When you open our demo character Lucy in Maya, you’ll see a full rig and a lot of controllers.
So what we want to do here is select all of the controllers and add them to our Attribute Collection. We can start by hiding everything and showing just the controllers. Let’s select all of them and create an Attribute Collection by clicking on the icon on the shelf.
Now if we opened the Poselib editor, we would typically have to go to our online documentation, find the pose we want to create and then go back to Maya and recreate it. This would be a tedious process as you would need to constantly switch back and forth between Maya and your browser. So for MocapX 2.0 we came up with PoseBoard to make things easier.
So let’s go back to Maya. Open PoseBoard from the Shelf. Now what we see is a list of all the expressions that are currently tracked and supported by MocapX and that can be matched to your rig or model using Blendshapes.
In the PoseBoard editor you can go through all of the poses, see how they look and easily create them. So for example let’s create eyeBlink Left. First, find the pose. Then, adjust the rig so the character has their left eye closed. And now simply click on the add button.
Now when we open the PoseLib editor we can see that our first pose is there. We can test it by moving the slider to the right.
We can continue by creating the rest of the poses. As you can see in PoseBoard, once a pose is created it turns grey. This indicates that the pose is already on the PosLib list. If we delete the pose from the PoseLIb editor, it will turn on again in PoseBoard.
So let’s fast forward and jump to a scene where all the poses have already been created. Now all we have to do is simply create a realtime device, connect to your iPhone or iPad, click auto connect in PoseLib and we are live streaming the motion capture data.
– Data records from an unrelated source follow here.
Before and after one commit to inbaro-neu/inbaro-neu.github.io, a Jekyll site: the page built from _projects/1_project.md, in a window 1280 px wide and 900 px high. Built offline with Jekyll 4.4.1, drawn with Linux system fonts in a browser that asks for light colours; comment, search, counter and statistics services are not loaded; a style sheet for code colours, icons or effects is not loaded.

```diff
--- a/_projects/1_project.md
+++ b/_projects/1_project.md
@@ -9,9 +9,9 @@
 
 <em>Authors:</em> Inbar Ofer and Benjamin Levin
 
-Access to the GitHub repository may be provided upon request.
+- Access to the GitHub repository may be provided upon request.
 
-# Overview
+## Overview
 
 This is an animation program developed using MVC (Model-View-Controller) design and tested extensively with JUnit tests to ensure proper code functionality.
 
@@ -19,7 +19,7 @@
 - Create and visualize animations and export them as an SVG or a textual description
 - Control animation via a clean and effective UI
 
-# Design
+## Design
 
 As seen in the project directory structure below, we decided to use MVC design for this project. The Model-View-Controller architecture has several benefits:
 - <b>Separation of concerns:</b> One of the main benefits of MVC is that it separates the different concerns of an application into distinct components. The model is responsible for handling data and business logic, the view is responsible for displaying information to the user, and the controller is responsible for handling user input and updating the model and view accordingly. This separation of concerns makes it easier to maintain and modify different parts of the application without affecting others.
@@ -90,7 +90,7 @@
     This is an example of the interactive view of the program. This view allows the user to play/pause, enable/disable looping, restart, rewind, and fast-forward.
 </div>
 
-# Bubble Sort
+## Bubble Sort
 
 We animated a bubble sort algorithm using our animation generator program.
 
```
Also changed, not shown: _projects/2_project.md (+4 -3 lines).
We’ve worked hard in the last couple of months on making facial motion capture process better for our customers. With version 2.0 of MocapX, we are bringing you new features in the iOS application as well as in the Maya plugin. We’ve included the three most requested features by the animation community.
Local data storage and trial/demo feature
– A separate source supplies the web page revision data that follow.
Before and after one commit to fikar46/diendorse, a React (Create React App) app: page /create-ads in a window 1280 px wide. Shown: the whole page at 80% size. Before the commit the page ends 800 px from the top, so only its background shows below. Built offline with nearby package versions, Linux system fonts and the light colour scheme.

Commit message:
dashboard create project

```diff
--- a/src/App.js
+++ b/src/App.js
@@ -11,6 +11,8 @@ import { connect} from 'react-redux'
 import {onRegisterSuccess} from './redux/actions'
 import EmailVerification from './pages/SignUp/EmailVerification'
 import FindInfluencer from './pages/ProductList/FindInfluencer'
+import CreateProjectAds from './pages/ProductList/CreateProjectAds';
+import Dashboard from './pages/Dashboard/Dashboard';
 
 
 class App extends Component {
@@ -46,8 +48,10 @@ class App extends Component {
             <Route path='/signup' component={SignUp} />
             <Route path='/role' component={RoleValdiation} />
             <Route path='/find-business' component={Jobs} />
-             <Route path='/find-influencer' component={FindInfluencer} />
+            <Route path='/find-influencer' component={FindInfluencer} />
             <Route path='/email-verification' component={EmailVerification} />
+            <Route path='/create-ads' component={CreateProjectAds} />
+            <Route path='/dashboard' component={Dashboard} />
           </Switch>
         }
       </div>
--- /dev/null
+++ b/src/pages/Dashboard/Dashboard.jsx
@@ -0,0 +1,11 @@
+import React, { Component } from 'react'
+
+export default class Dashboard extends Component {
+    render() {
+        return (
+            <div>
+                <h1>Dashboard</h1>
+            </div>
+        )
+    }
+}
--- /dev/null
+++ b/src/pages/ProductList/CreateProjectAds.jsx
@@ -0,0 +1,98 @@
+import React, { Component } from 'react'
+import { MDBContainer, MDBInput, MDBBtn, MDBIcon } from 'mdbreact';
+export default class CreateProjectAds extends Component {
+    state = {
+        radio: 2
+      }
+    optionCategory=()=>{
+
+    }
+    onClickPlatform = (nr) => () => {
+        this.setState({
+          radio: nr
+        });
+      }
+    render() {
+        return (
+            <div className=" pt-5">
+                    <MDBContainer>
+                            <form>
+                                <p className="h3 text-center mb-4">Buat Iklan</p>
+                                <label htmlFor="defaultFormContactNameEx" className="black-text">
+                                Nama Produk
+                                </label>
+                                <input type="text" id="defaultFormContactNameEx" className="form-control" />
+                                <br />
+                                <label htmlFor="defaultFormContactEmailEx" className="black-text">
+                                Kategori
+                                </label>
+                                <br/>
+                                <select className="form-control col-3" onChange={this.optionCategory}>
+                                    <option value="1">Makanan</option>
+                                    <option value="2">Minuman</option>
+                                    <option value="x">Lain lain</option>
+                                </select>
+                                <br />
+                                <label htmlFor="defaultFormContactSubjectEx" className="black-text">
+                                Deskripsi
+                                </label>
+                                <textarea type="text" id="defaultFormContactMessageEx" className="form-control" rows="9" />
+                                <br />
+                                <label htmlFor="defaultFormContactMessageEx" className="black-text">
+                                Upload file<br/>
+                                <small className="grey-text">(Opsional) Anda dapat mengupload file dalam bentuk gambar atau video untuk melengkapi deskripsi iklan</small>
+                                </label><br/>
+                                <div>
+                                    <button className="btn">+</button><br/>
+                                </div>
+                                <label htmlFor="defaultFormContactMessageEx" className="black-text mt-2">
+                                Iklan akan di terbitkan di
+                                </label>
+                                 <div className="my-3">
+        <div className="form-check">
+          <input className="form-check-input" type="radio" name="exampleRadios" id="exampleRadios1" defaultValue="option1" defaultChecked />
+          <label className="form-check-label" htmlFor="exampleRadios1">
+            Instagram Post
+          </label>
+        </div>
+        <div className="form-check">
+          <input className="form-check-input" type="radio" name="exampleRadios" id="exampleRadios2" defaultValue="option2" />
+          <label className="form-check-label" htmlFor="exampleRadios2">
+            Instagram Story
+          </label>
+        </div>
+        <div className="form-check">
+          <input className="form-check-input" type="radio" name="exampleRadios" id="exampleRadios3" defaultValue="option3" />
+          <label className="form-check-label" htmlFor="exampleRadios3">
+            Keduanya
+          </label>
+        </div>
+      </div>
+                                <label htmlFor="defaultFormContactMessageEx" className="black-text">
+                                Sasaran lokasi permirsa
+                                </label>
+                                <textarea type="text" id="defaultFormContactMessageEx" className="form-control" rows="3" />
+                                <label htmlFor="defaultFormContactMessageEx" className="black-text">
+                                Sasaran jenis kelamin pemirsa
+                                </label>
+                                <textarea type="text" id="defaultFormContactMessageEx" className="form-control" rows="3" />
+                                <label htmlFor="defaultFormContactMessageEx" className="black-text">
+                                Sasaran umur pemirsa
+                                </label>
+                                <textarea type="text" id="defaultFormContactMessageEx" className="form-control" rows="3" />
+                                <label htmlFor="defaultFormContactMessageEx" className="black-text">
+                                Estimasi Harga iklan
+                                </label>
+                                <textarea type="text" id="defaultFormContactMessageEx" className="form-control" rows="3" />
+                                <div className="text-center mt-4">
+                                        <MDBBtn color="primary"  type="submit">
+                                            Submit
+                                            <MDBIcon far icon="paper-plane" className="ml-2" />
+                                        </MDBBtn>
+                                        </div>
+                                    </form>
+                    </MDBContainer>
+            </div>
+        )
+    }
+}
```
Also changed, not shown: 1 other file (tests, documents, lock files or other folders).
In MocapX 2.0 app, you can record facial motion capture data locally without the need for streaming directly to Maya. This is an essential feature in situations like recording sound with a voice actor. Now you don’t need to bring a computer with Maya installed for the recording session. You can store all your facial data on your iPhone and use it later in Maya. With this new functionality, we are able to let our new users test the application in trial mode. Now you can record up to 30 seconds of facial mocap data before deciding to buy the PRO version.
Updated Maya plugin
In the Maya plugin, we are introducing the Pose Board feature. This enables you to see the description of all required poses for matching a 3D character expression to actor expressions. As a result, it is even easier to prepare your character for motion capture.
Tutorial – Learn how to use the PoseLib Editor for complex facial mocap
The MocapX facial mocap can be used with any Maya rig.
To create a more complex connection, MocapX uses its own PoseLib editor.
In PoseLib editor, you can create a pose similar to a blendshape but created from the controllers. These poses are then driven by the data from the iPhone.
1) First, open a PoselIb editor. Then select all the controllers for the character and create attribute collection. Then we are going to shape the pose and hit the pose button.
Then the pose is created and we can see the pose by scrubbing from 0 to 1. We can also tweak the pose by going to the extreme. Tweaking and then updating the pose.
2) Then we can create Realtime Device, and we can connect the jaw open attribute to that pose that we just created.
And now by opening the jaw, we are moving with the pose and simply animating the character to open the jaw as well.
For more complex facial animation, you need to set up up to 52 facial poses to match the iPhone data. To see the description for each expression, please see our documentation.